Constance H. Lau – President and CEO: I think what you’re missing there is a couple of items write-off and then if Jim wants to add anything. As you note on that Slide 11, now that we have the HELCO final decision that will reset the heat rate and we had been getting heat rate savings previously because we had installed the steam unit that was very efficient since the last rate case. So, those heat rate savings will go away with the reset of the heat rate and the rate case. Then as we talked about before we have a very large Customer Information System that is going in for all three utilities. The actual cut over date is scheduled for Memorial Day weekend and once that goes into service we then would have to recover those costs through the normal rate case process which now is every three years on a staggered basis for each utility. So, that will be a drag and so we can get it into each rate case.

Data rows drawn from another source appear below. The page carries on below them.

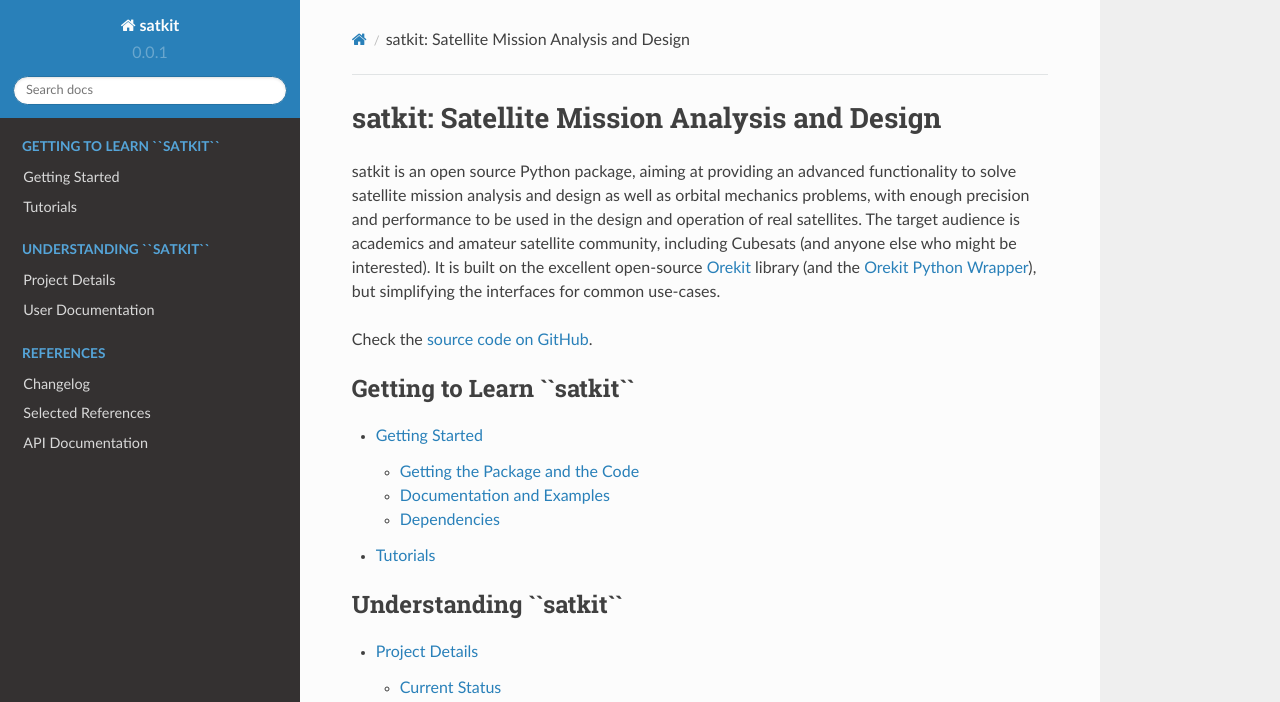
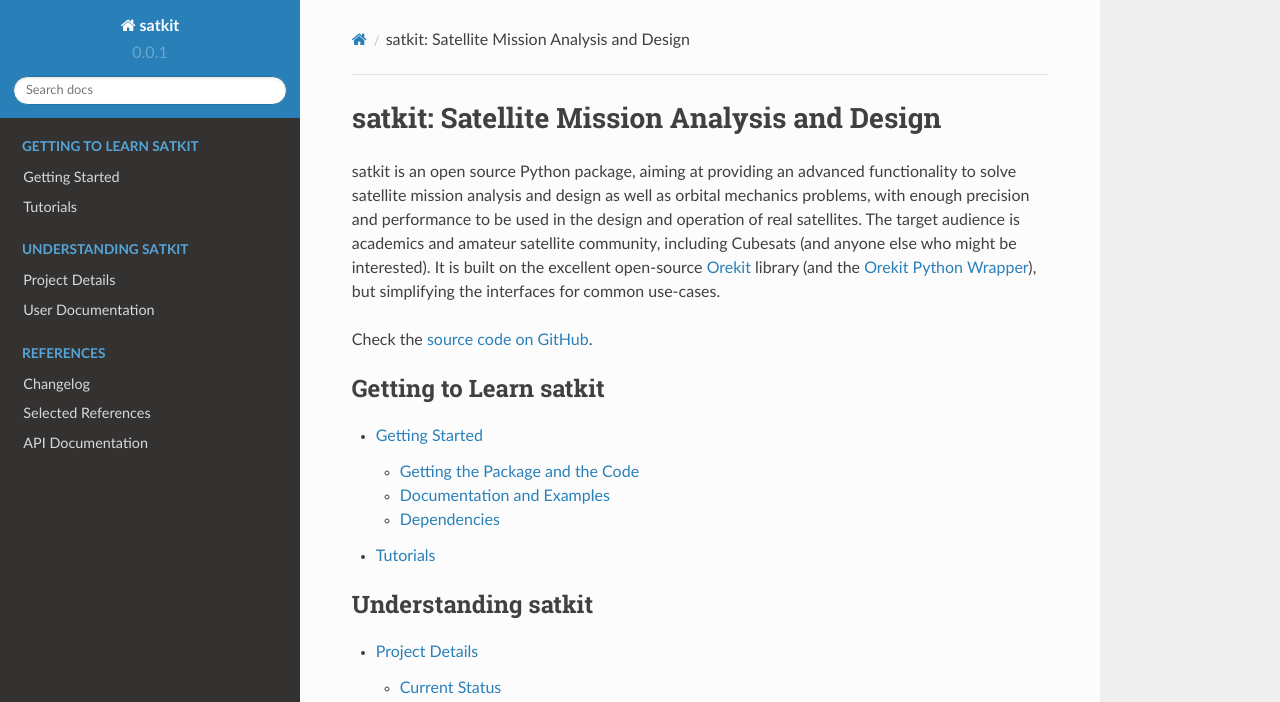
Before and after one commit to egemenimre/satkit, a Sphinx documentation site: the page built from docs/index.md, in a window 1280 px wide and 1369 px high. Shown: the top 702 px of the window. Built offline with Sphinx 7.4.7 and the Read the Docs theme 2.0.0, drawn with Linux system fonts in a browser that asks for light colours.

Commit message:
minor fixes

````diff
--- a/docs/index.md
+++ b/docs/index.md
@@ -7,7 +7,7 @@ Check the [source code on GitHub](https://github.com/egemenimre/satkit).
 ```{toctree}
 ---
 maxdepth: 2
-caption: Getting to Learn ``satkit``
+caption: Getting to Learn satkit
 ---
 getting_started
 tutorials
@@ -16,7 +16,7 @@ tutorials
 ```{toctree}
 ---
 maxdepth: 2
-caption: Understanding ``satkit``
+caption: Understanding satkit
 ---
 about
 doc_index
````
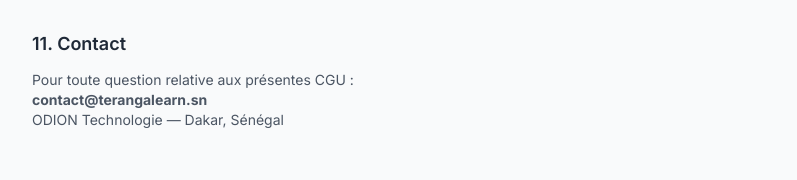
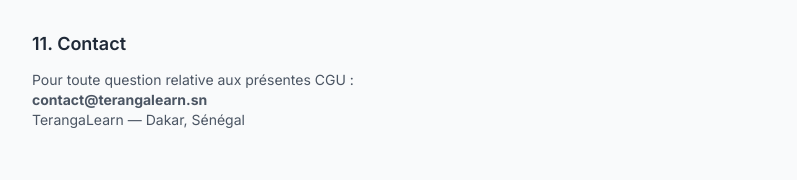
Before and after one commit to francisdiene/terangalearn, a Next.js app: page /cgu in a window 1280 px wide. Shown: the part 1789-1969 px from the top of the page, without its empty margins (240-1037 px from the left). Built offline with nearby package versions, Linux system fonts and the light colour scheme.

Commit message:
Update contact information in CGU page

```diff
--- a/src/app/(legal)/cgu/page.tsx
+++ b/src/app/(legal)/cgu/page.tsx
@@ -99,7 +99,7 @@ export default function CGU() {
         <p className="text-sm text-gray-600">
           Pour toute question relative aux présentes CGU :<br />
           <strong>contact@terangalearn.sn</strong><br />
-          ODION Technologie — Dakar, Sénégal
+          TerangaLearn — Dakar, Sénégal
         </p>
       </section>
     </article>
```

James A. Ajello – EVP, CFO and Treasurer: I will just say or clarify, Jim, that we estimate the reduction in the heat rate associated with the deadbands of about $83 million items just to put a number on that. And then to add to what Connie said the both the CIS system and the $32 million of CT-1 expense are still pending a regulatory audit or review. So, the timing of the recovery of those is a bit uncertain right now, because there is no precise schedule for those reviews yet to (bet up).
Constance H. Lau – President and CEO: CIS is a $60 million figure.
Asar Khan – Visium: Connie, now you’ve gotten, I guess, decoupling in all the three jurisdictions, if I’m right. You had mentioned that you would think about giving – introducing guidance once you achieve that. Any thought on that process?
Constance H. Lau – President and CEO: Asar, because we just got the final decisions in the last week. We actually don’t have an update for you today, and that is something that we are looking at doing and we will likely talk about that in the next webcast.
ROE at MECO
James Krapfel – Morningstar: It looks like 12 month trailing ROE at MECO declined about 130 basis points quarter-over-quarter, what drove that, and then where do you expect ROEs to trend at MECO once the new rate case revenues go into effect later this year?
Tayne S. Y. Sekimura – SVP and CFO, Hawaiian Electric Company, Inc.: This is Tayne. In terms of the ROE is lower and trending, you see that downward trend I mean that’s mostly because we are awaiting the MECO 2012 rate increase decision that we talked about expected sometime later this month. So, that’s the main reason for that. Thereafter, we do expect ROE to pop a bit in 2012.
James Krapfel – Morningstar: Maybe about what rate do you expect, once those rates are into effect, what ROE you can generate?
James A. Ajello – EVP, CFO and Treasurer: It is Jim Ajello. We don’t provide that particular information, but the allowed ROEs across sulfur utility units are 10%. So, our goal is to obviously achieve as much as we possibly can on those allowed ROE.